The deal will be put to 600 workers this week, just days before a fourth round of action was due to begin on 14 November.
Peel Ports, which operates the Liverpool’s container terminals, alongside Terminal Investments Ltd, said it reached an agreed proposal with the union that will be “fully recommended to its members”, the BBC reports.
Hundreds of dockers have staged industrial action over the past two months in a row over pay and conditions at the port.
More than 500 port operatives voted in favour of a strike in August in response to a 7% pay rise offer as well as what they described as a failure to honour both a 2021 pay agreement and to deliver on an agreement to improve shift rotas, reports the Liverpool Echo.
Other north European ports are facing problems of their own with Antwerp dockers due to strike and a shortage of drivers leading to three-month backlogs of cars at Germany’s Bremerhaven.

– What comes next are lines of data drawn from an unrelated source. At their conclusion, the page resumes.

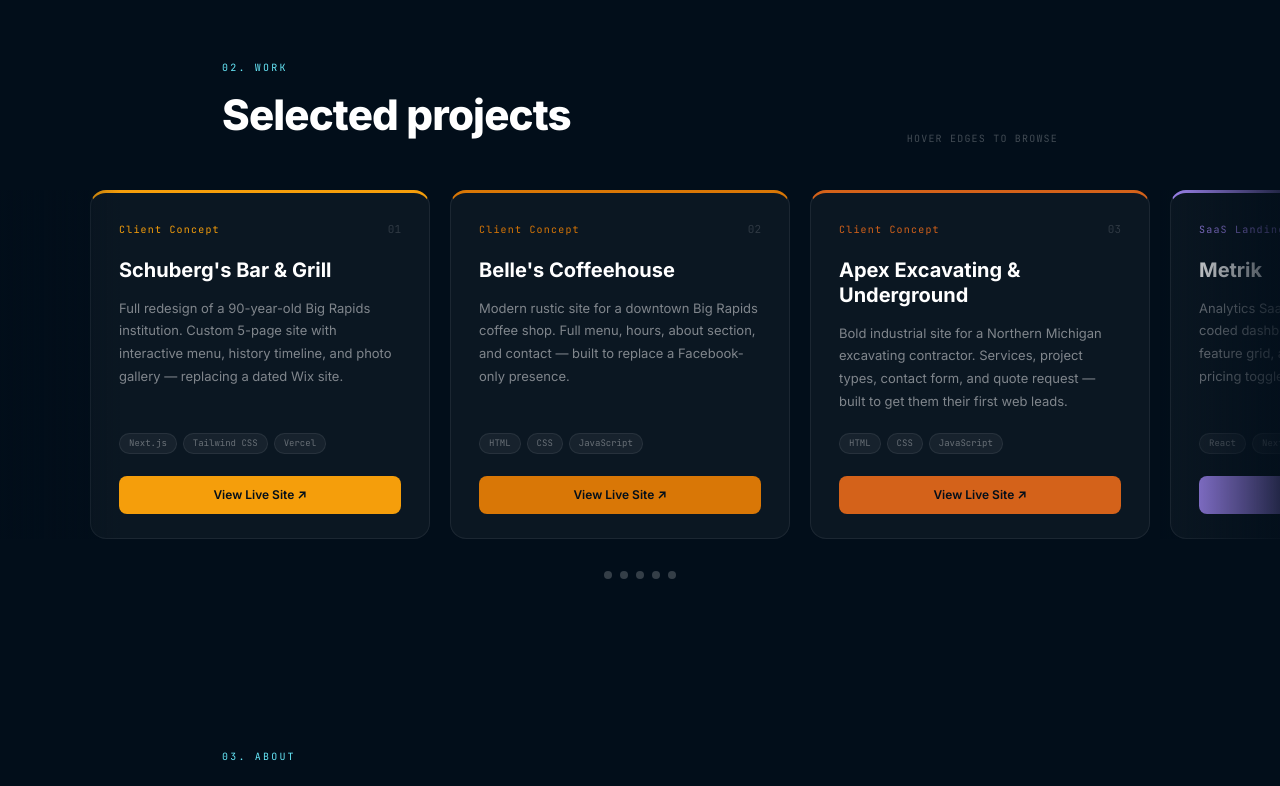
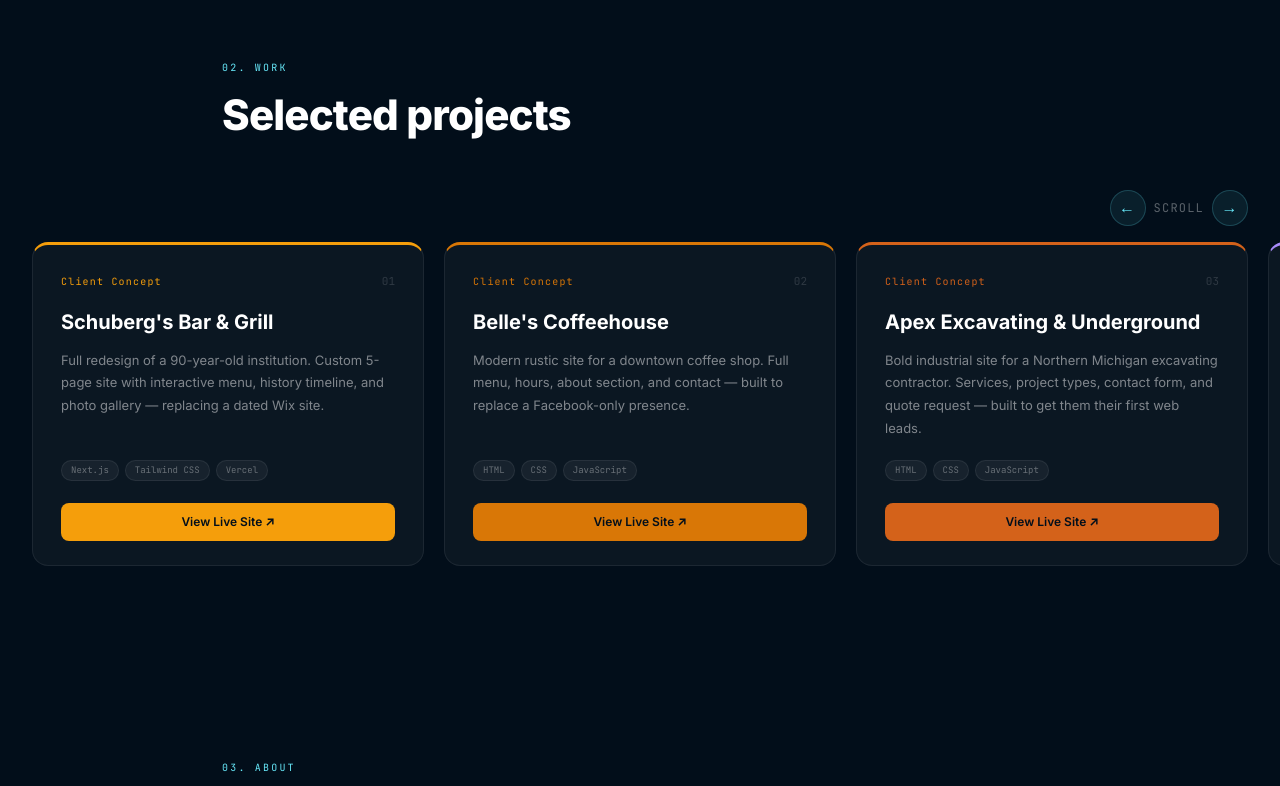
Before and after one commit to Yaxman2004/portfolio, a Next.js app: page / in a window 1280 px wide. Shown: the part 820-1606 px from the top of the page. Built offline with nearby package versions, Linux system fonts and the light colour scheme.

Commit message:
fix big rapids, title, and hover for projects

```diff
--- a/app/page.jsx
+++ b/app/page.jsx
@@ -8,7 +8,7 @@
   {
     title: "Schuberg's Bar & Grill",
     type: 'Client Concept',
-    description: 'Full redesign of a 90-year-old Big Rapids institution. Custom 5-page site with interactive menu, history timeline, and photo gallery — replacing a dated Wix site.',
+    description: 'Full redesign of a 90-year-old institution. Custom 5-page site with interactive menu, history timeline, and photo gallery — replacing a dated Wix site.',
     tags: ['Next.js', 'Tailwind CSS', 'Vercel'],
     live: 'https://schubergsbar-site.vercel.app',
     color: '#f59e0b',
@@ -16,7 +16,7 @@
   {
     title: "Belle's Coffeehouse",
     type: 'Client Concept',
-    description: 'Modern rustic site for a downtown Big Rapids coffee shop. Full menu, hours, about section, and contact — built to replace a Facebook-only presence.',
+    description: 'Modern rustic site for a downtown coffee shop. Full menu, hours, about section, and contact — built to replace a Facebook-only presence.',
     tags: ['HTML', 'CSS', 'JavaScript'],
     live: 'https://belles-mockup.vercel.app',
     color: '#d97706',
@@ -875,7 +875,7 @@
   const linkOpacity = Math.max(0, 1 - progress * 8)
   return (
     <nav style={{ position:'fixed', top:0, left:0, right:0, zIndex:100, padding:'0 32px', height:'60px', display:'flex', alignItems:'center', justifyContent:'space-between', background:'transparent' }}>
-      <span style={{ fontFamily:'var(--font-mono)', fontSize:'14px', color:'#67e8f9', letterSpacing:'0.05em' }}>carter.dev</span>
+      <span style={{ fontFamily:'var(--font-mono)', fontSize:'14px', color:'#67e8f9', letterSpacing:'0.05em' }}>cartery.dev</span>
       <div style={{ display:'flex', gap:'28px', opacity: linkOpacity, pointerEvents: linkOpacity < 0.1 ? 'none' : 'auto', transition:'opacity 0.1s' }}>
         {[['#work','Work'],['#about','About'],['#contact','Contact']].map(([h,label])=>(
           <a key={h} href={h} style={{ fontSize:'13px', color:'rgba(255,255,255,0.75)', textDecoration:'none', transition:'color 0.2s' }}
@@ -956,7 +956,7 @@
               I build websites & web apps{' '}<span style={{ color:'#fcd34d' }}>for businesses.</span>
             </h2>
             <p style={{ fontSize:'16px', color:'rgba(255,255,255,0.82)', maxWidth:'480px', margin:'0 auto 40px', lineHeight:1.75, textShadow:'0 1px 8px rgba(0,0,0,0.4)' }}>
-              Frontend developer based in Big Rapids, MI. React, Next.js, and a passion for building things that actually work.
+              Frontend developer based in Michigan. React, Next.js, and a passion for building things that actually work.
             </p>
             <div style={{ display:'flex', gap:'16px', justifyContent:'center', flexWrap:'wrap', marginBottom:'48px' }}>
               <a href="#work" style={{ padding:'14px 32px', background:'#f59e0b', color:'#0f0a00', fontWeight:700, borderRadius:'12px', textDecoration:'none', fontSize:'14px', boxShadow:'0 0 32px rgba(245,158,11,0.35)' }}>See my work</a>
@@ -985,7 +985,45 @@
                 <p style={{ fontFamily:'var(--font-mono)', color:'#67e8f9', fontSize:'10px', letterSpacing:'0.22em', marginBottom:'8px' }}>02. WORK</p>
                 <h2 style={{ fontSize:'clamp(26px,5vw,42px)', fontWeight:800, color:'white', letterSpacing:'-0.02em' }}>Selected projects</h2>
               </div>
-              <p style={{ fontFamily:'var(--font-mono)', fontSize:'10px', color:'rgba(255,255,255,0.25)', letterSpacing:'0.12em' }}>HOVER EDGES TO BROWSE</p>
+            </div>
+          </div>
+
+          {/* Always-visible scroll hint arrows */}
+          <div style={{ display:'flex', justifyContent:'flex-end', gap:'10px', paddingRight:'32px', marginBottom:'16px' }}>
+            <div style={{
+              display:'flex', alignItems:'center', gap:'8px',
+              color:'rgba(255,255,255,0.35)', fontSize:'12px',
+              fontFamily:'var(--font-mono)', letterSpacing:'0.1em',
+            }}>
+              <div onClick={() => {
+                const track = document.querySelector('.carousel-track')
+                if (track) track.scrollBy({ left: -(track.offsetWidth * 0.85), behavior:'smooth' })
+              }} style={{
+                width:'36px', height:'36px', borderRadius:'50%',
+                background:'rgba(103,232,249,0.08)',
+                border:'1px solid rgba(103,232,249,0.2)',
+                display:'flex', alignItems:'center', justifyContent:'center',
+                color:'#67e8f9', fontSize:'16px', cursor:'pointer',
+                transition:'background 0.2s, border-color 0.2s',
+              }}
+                onMouseEnter={e=>{ e.currentTarget.style.background='rgba(103,232,249,0.2)'; e.currentTarget.style.borderColor='rgba(103,232,249,0.6)' }}
+                onMouseLeave={e=>{ e.currentTarget.style.background='rgba(103,232,249,0.08)'; e.currentTarget.style.borderColor='rgba(103,232,249,0.2)' }}
+              >←</div>
+              SCROLL
+              <div onClick={() => {
+                const track = document.querySelector('.carousel-track')
+                if (track) track.scrollBy({ left: track.offsetWidth * 0.85, behavior:'smooth' })
+              }} style={{
+                width:'36px', height:'36px', borderRadius:'50%',
+                background:'rgba(103,232,249,0.08)',
+                border:'1px solid rgba(103,232,249,0.2)',
+                display:'flex', alignItems:'center', justifyContent:'center',
+                color:'#67e8f9', fontSize:'16px', cursor:'pointer',
+                transition:'background 0.2s, border-color 0.2s',
+              }}
+                onMouseEnter={e=>{ e.currentTarget.style.background='rgba(103,232,249,0.2)'; e.currentTarget.style.borderColor='rgba(103,232,249,0.6)' }}
+                onMouseLeave={e=>{ e.currentTarget.style.background='rgba(103,232,249,0.08)'; e.currentTarget.style.borderColor='rgba(103,232,249,0.2)' }}
+              >→</div>
             </div>
           </div>
 
@@ -994,25 +1032,72 @@
             onMouseMove={e => {
               const el = e.currentTarget
               const track = el.querySelector('.carousel-track')
+              const leftArrow = el.querySelector('.carousel-arrow-left')
+              const rightArrow = el.querySelector('.carousel-arrow-right')
               const rect = el.getBoundingClientRect()
               const x = e.clientX - rect.left
               const w = rect.width
-              const zone = w * 0.18 // 18% edge zone
+              const zone = 120 // fixed 120px zone on each edge
               if (x < zone) {
-                const speed = (1 - x / zone) * 6
+                const speed = (1 - x / zone) * 8
                 track._scrollSpeed = -speed
+                if (leftArrow) leftArrow.style.opacity = '1'
+                if (rightArrow) rightArrow.style.opacity = '0'
               } else if (x > w - zone) {
-                const speed = ((x - (w - zone)) / zone) * 6
+                const speed = ((x - (w - zone)) / zone) * 8
                 track._scrollSpeed = speed
+                if (rightArrow) rightArrow.style.opacity = '1'
+                if (leftArrow) leftArrow.style.opacity = '0'
               } else {
                 track._scrollSpeed = 0
+                if (leftArrow) leftArrow.style.opacity = '0'
+                if (rightArrow) rightArrow.style.opacity = '0'
               }
             }}
             onMouseLeave={e => {
               const track = e.currentTarget.querySelector('.carousel-track')
+              const leftArrow = e.currentTarget.querySelector('.carousel-arrow-left')
+              const rightArrow = e.currentTarget.querySelector('.carousel-arrow-right')
               if (track) track._scrollSpeed = 0
+              if (leftArrow) leftArrow.style.opacity = '0'
+              if (rightArrow) rightArrow.style.opacity = '0'
             }}
           >
+            {/* Left arrow overlay */}
+            <div className="carousel-arrow-left" style={{
+              position:'absolute', left:0, top:0, bottom:'24px', width:'80px',
+              background:'linear-gradient(to right, rgba(2,14,26,0.85), transparent)',
+              display:'flex', alignItems:'center', justifyContent:'flex-start',
+              paddingLeft:'16px',
+              opacity:0, transition:'opacity 0.2s',
+              pointerEvents:'none', zIndex:10,
+            }}>
+              <div style={{
+                width:'40px', height:'40px', borderRadius:'50%',
+                background:'rgba(103,232,249,0.15)',
+                border:'1px solid rgba(103,232,249,0.4)',
+                display:'flex', alignItems:'center', justifyContent:'center',
+                color:'#67e8f9', fontSize:'18px',
+              }}>←</div>
+            </div>
+
+            {/* Right arrow overlay */}
+            <div className="carousel-arrow-right" style={{
+              position:'absolute', right:0, top:0, bottom:'24px', width:'80px',
+              background:'linear-gradient(to left, rgba(2,14,26,0.85), transparent)',
+              display:'flex', alignItems:'center', justifyContent:'flex-end',
+              paddingRight:'16px',
+              opacity:0, transition:'opacity 0.2s',
+              pointerEvents:'none', zIndex:10,
+            }}>
+              <div style={{
+                width:'40px', height:'40px', borderRadius:'50%',
+                background:'rgba(103,232,249,0.15)',
+                border:'1px solid rgba(103,232,249,0.4)',
+                display:'flex', alignItems:'center', justifyContent:'center',
+                color:'#67e8f9', fontSize:'18px',
+              }}>→</div>
+            </div>
             <div className="carousel-track" ref={el => {
               if (!el) return
               el._scrollSpeed = 0
@@ -1024,21 +1109,23 @@
                 el._raf = requestAnimationFrame(tick)
               }
               el._raf = requestAnimationFrame(tick)
+              // no dot tracking needed
+              el.addEventListener('scroll', () => {})
             }} style={{
               display:'flex',
               gap:'20px',
               overflowX:'scroll',
               overflowY:'visible',
-              paddingLeft:'max(32px, calc((100vw - 1100px)/2))',
-              paddingRight:'max(32px, calc((100vw - 1100px)/2))',
+              paddingLeft:'32px',
+              paddingRight:'32px',
               paddingBottom:'24px',
               scrollbarWidth:'none',
               msOverflowStyle:'none',
               WebkitOverflowScrolling:'touch',
             }}>
               {projects.map((p2,i)=>(
-                <div key={p2.title} style={{
-                  width:'340px',
+                <div key={p2.title} className="project-card" style={{
+                  width:'calc((100vw - 64px - 40px) / 3)',
                   flexShrink:0,
                   background:'rgba(255,255,255,0.04)',
                   border:'1px solid rgba(255,255,255,0.07)',
@@ -1069,21 +1156,9 @@
               ))}
             </div>
 
-            {/* Left fade + hover zone indicator */}
-            <div style={{ position:'absolute', top:0, left:0, bottom:'24px', width:'120px', background:'linear-gradient(to right, rgba(2,14,26,0.8), transparent)', pointerEvents:'none', borderRadius:'0' }}/>
-            <div style={{ position:'absolute', top:0, right:0, bottom:'24px', width:'120px', background:'linear-gradient(to left, rgba(2,14,26,0.8), transparent)', pointerEvents:'none' }}/>
+
           </div>
 
-          {/* Dot indicators */}
-          <div style={{ display:'flex', gap:'8px', justifyContent:'center', marginTop:'8px' }}>
-            {projects.map((_,i)=>(
-              <div key={i} style={{
-                width:'8px', height:'8px',
-                borderRadius:'50%',
-                background:'rgba(255,255,255,0.2)',
-              }}/>
-            ))}
-          </div>
         </section>
 
         {/* ABOUT */}
@@ -1096,7 +1171,7 @@
             <div style={{ display:'grid', gridTemplateColumns:'repeat(auto-fit,minmax(280px,1fr))', gap:'28px' }}>
               <div style={glass}>
                 <div style={{ display:'flex', flexDirection:'column', gap:'14px', fontSize:'15px', color:'rgba(255,255,255,0.6)', lineHeight:1.8 }}>
-                  <p>I'm Carter — a self-taught frontend developer based in Big Rapids, Michigan. I build fast, polished websites and web apps that help businesses look professional and work reliably.</p>
+                  <p>I'm Carter — a self-taught frontend developer based in Michigan. I build fast, polished websites and web apps that help businesses look professional and work reliably.</p>
                   <p>I started building on the web because I wanted to create real things that real people use. Whether it's a local restaurant needing a better site or a startup needing an MVP — I care about the craft and the end result.</p>
                   <p>Currently open to freelance projects and looking to take on new clients.</p>
                 </div>
@@ -1122,7 +1197,7 @@
             </div>
             <div style={{ display:'grid', gridTemplateColumns:'repeat(auto-fit,minmax(260px,1fr))', gap:'28px' }}>
               <div style={{ display:'flex', flexDirection:'column', gap:'22px' }}>
-                {[{label:'EMAIL',value:'carteryax@gmail.com',href:'mailto:carteryax@gmail.com'},{label:'BASED IN',value:'Big Rapids, Michigan',href:null}].map(item=>(
+                {[{label:'EMAIL',value:'carteryax@gmail.com',href:'mailto:carteryax@gmail.com'},{label:'BASED IN',value:'Michigan',href:null}].map(item=>(
                   <div key={item.label}>
                     <p style={{ fontFamily:'var(--font-mono)', fontSize:'9px', color:'rgba(255,255,255,0.28)', letterSpacing:'0.22em', marginBottom:'6px' }}>{item.label}</p>
                     {item.href?<a href={item.href} style={{ color:'white', textDecoration:'none', fontSize:'15px' }} onMouseEnter={e=>e.target.style.color='#67e8f9'} onMouseLeave={e=>e.target.style.color='white'}>{item.value}</a>:<p style={{ color:'white', fontSize:'15px' }}>{item.value}</p>}
```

Port Technology reports a 24-hour strike by workers at Antwerp today involving pilots, tug workers, and other port personnel.
Bremerhaven, which is Europe’s fourth largest container port and one of the largest automobile hubs in the world, is experiencing gridlock with “massive” delays due to a lack of drivers, according to CNBC.
Andreas Braun, regional director of ocean product, EMEA, for Crane Worldwide Logistics said: “There is a three-month delay for BMW, where cars sit in yards waiting to be fitted with extras, especially with the iDrive touch controller.”
Mail and rail strikes
Back in the UK, Royal Mail staff are set to strike on crucial days around Black Friday, while the UK train network faces disruption despite some recently suspended strikes.
Mail workers will stage two 48-hour strikes around Black Friday and Cyber Monday in an escalating row over pay, jobs and conditions, reports the Independent.
Royal Mail has said that disruptions are likely and staff will not be delivering letters, with the exception of those sent Special Delivery, which it cannot guarantee will arrive. It will also prioritise the delivery of Covid testing kits and medical prescriptions.
The BBC reports that train services have been disrupted even though planned strikes have been called off this week. Of the 14 train companies that were due to be affected by the walkouts, only C2C and Greater Anglia will run a normal service.
The RMT union said on Friday it had called off the strikes after “the promise of an offer” on pay from the rail operating companies, and said it would enter “intensive negotiations” with the firms and Network Rail.